(DIRECTIONS FOR THIS TASK)
Please print the full listing exactly.

(AVAILABLE RECORDS)
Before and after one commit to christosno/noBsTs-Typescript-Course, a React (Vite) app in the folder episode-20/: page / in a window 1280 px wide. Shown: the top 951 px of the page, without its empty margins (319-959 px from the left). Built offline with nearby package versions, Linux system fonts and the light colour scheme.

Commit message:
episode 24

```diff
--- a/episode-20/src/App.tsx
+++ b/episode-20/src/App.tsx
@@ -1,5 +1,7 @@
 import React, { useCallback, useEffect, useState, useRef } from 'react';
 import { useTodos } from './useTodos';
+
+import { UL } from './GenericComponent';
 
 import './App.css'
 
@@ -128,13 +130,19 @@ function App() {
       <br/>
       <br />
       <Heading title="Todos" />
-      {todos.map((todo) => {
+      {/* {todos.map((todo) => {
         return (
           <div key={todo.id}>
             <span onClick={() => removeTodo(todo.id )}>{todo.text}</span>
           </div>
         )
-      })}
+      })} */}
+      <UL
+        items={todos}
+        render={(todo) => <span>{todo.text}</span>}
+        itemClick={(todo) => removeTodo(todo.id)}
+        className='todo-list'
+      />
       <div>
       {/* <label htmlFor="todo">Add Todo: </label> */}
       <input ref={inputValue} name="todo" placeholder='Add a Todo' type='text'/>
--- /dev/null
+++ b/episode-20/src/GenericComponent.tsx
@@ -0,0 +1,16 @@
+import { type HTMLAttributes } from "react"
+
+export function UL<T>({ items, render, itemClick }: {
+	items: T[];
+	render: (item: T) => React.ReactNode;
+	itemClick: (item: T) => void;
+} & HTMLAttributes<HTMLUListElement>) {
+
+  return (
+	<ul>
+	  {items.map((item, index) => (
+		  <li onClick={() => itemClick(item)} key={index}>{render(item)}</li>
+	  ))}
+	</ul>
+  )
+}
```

(REPLY)
Before and after one commit to christosno/noBsTs-Typescript-Course, a React (Vite) app in the folder episode-20/: page / in a window 1280 px wide. Shown: the top 951 px of the page, without its empty margins (319-959 px from the left). Built offline with nearby package versions, Linux system fonts and the light colour scheme.

Commit message:
episode 24

```diff
--- a/episode-20/src/App.tsx
+++ b/episode-20/src/App.tsx
@@ -1,5 +1,7 @@
 import React, { useCallback, useEffect, useState, useRef } from 'react';
 import { useTodos } from './useTodos';
+
+import { UL } from './GenericComponent';
 
 import './App.css'
 
@@ -128,13 +130,19 @@ function App() {
       <br/>
       <br />
       <Heading title="Todos" />
-      {todos.map((todo) => {
+      {/* {todos.map((todo) => {
         return (
           <div key={todo.id}>
             <span onClick={() => removeTodo(todo.id )}>{todo.text}</span>
           </div>
         )
-      })}
+      })} */}
+      <UL
+        items={todos}
+        render={(todo) => <span>{todo.text}</span>}
+        itemClick={(todo) => removeTodo(todo.id)}
+        className='todo-list'
+      />
       <div>
       {/* <label htmlFor="todo">Add Todo: </label> */}
       <input ref={inputValue} name="todo" placeholder='Add a Todo' type='text'/>
--- /dev/null
+++ b/episode-20/src/GenericComponent.tsx
@@ -0,0 +1,16 @@
+import { type HTMLAttributes } from "react"
+
+export function UL<T>({ items, render, itemClick }: {
+	items: T[];
+	render: (item: T) => React.ReactNode;
+	itemClick: (item: T) => void;
+} & HTMLAttributes<HTMLUListElement>) {
+
+  return (
+	<ul>
+	  {items.map((item, index) => (
+		  <li onClick={() => itemClick(item)} key={index}>{render(item)}</li>
+	  ))}
+	</ul>
+  )
+}
```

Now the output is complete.